▸ PROBLEM DETAILS: How many lines below include the string "residualized"? State the number alone.

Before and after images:

################

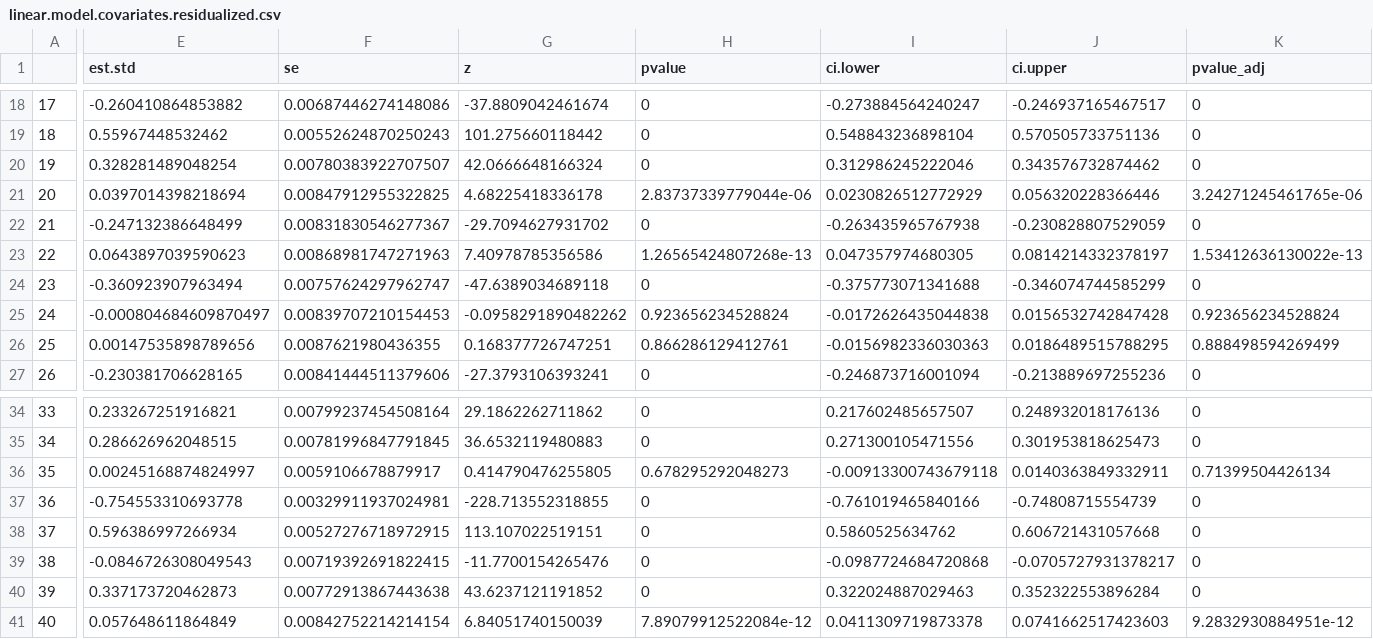
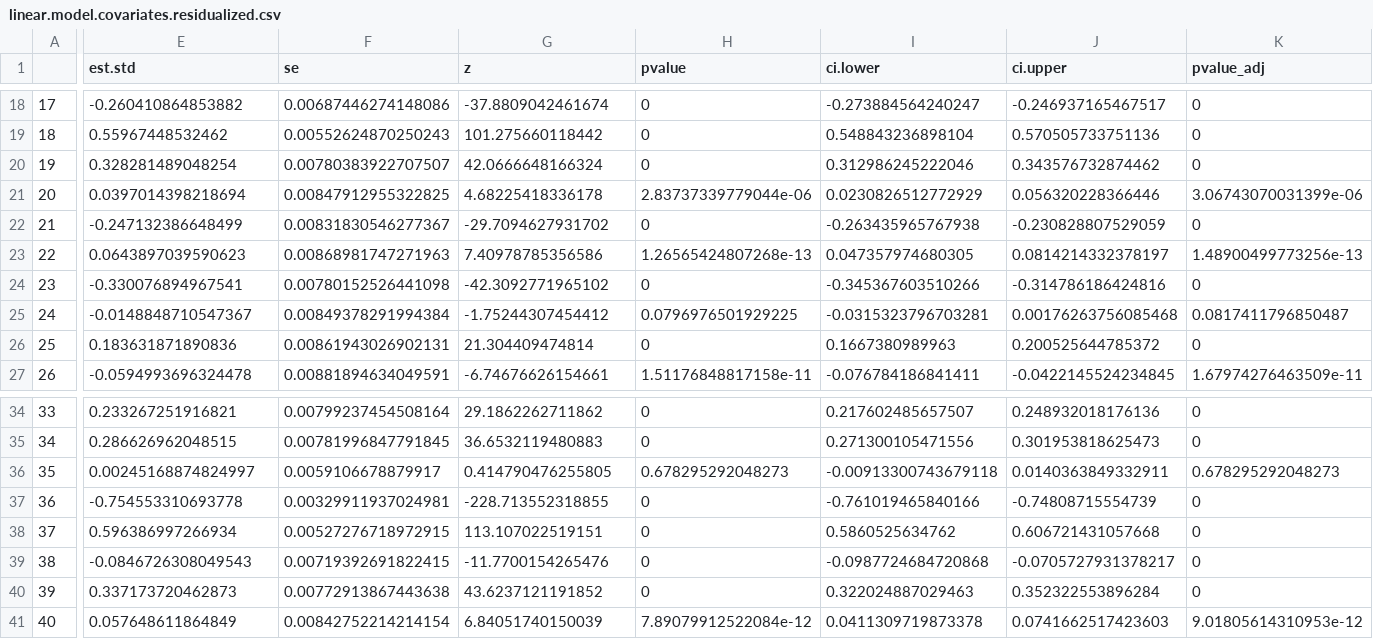
Before and after one commit to akshay-jaggi/heart_brain_mediation, a CSV file: tables/analysis/linear.model.covariates.residualized.csv, drawn as a sheet; only a part is shown, gaps mark what is left out; the diff covers the shown part only; the diff names each change by its address in the sheet, - before the commit and + after, or states it on an @@ line.

```diff
--- a/tables/analysis/linear.model.covariates.residualized.csv
+++ b/tables/analysis/linear.model.covariates.residualized.csv
-K21 (pvalue_adj): 3.24271245461765e-06
+K21 (pvalue_adj): 3.06743070031399e-06
-K23 (pvalue_adj): 1.53412636130022e-13
+K23 (pvalue_adj): 1.48900499773256e-13
-E24 (est.std): -0.360923907963494
+E24 (est.std): -0.330076894967541
-F24 (se): 0.00757624297962747
+F24 (se): 0.00780152526441098
-G24 (z): -47.6389034689118
+G24 (z): -42.3092771965102
-I24 (ci.lower): -0.375773071341688
+I24 (ci.lower): -0.345367603510266
-J24 (ci.upper): -0.346074744585299
+J24 (ci.upper): -0.314786186424816
-E25 (est.std): -0.000804684609870497
+E25 (est.std): -0.0148848710547367
-F25 (se): 0.00839707210154453
+F25 (se): 0.00849378291994384
-G25 (z): -0.0958291890482262
+G25 (z): -1.75244307454412
-H25 (pvalue): 0.923656234528824
+H25 (pvalue): 0.0796976501929225
-I25 (ci.lower): -0.0172626435044838
+I25 (ci.lower): -0.0315323796703281
-J25 (ci.upper): 0.0156532742847428
+J25 (ci.upper): 0.00176263756085468
-K25 (pvalue_adj): 0.923656234528824
+K25 (pvalue_adj): 0.0817411796850487
-E26 (est.std): 0.00147535898789656
+E26 (est.std): 0.183631871890836
-F26 (se): 0.0087621980436355
+F26 (se): 0.00861943026902131
-G26 (z): 0.168377726747251
+G26 (z): 21.304409474814
-H26 (pvalue): 0.866286129412761
+H26 (pvalue): 0
-I26 (ci.lower): -0.0156982336030363
+I26 (ci.lower): 0.1667380989963
-J26 (ci.upper): 0.0186489515788295
+J26 (ci.upper): 0.200525644785372
-K26 (pvalue_adj): 0.888498594269499
+K26 (pvalue_adj): 0
-E27 (est.std): -0.230381706628165
+E27 (est.std): -0.0594993696324478
-F27 (se): 0.00841444511379606
+F27 (se): 0.00881894634049591
-G27 (z): -27.3793106393241
+G27 (z): -6.74676626154661
-H27 (pvalue): 0
+H27 (pvalue): 1.51176848817158e-11
-I27 (ci.lower): -0.246873716001094
+I27 (ci.lower): -0.076784186841411
-J27 (ci.upper): -0.213889697255236
+J27 (ci.upper): -0.0422145524234845
-K27 (pvalue_adj): 0
+K27 (pvalue_adj): 1.67974276463509e-11
-K36 (pvalue_adj): 0.71399504426134
+K36 (pvalue_adj): 0.678295292048273
-K41 (pvalue_adj): 9.2832930884951e-12
+K41 (pvalue_adj): 9.01805614310953e-12
```
Also changed, not shown: 43 edited cells elsewhere in this file, tables/analysis/linear.model.covariates.csv, tables/analysis/linear.model.pairwise.csv, 18 other files.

################

▸ TASK OUTPUT: 3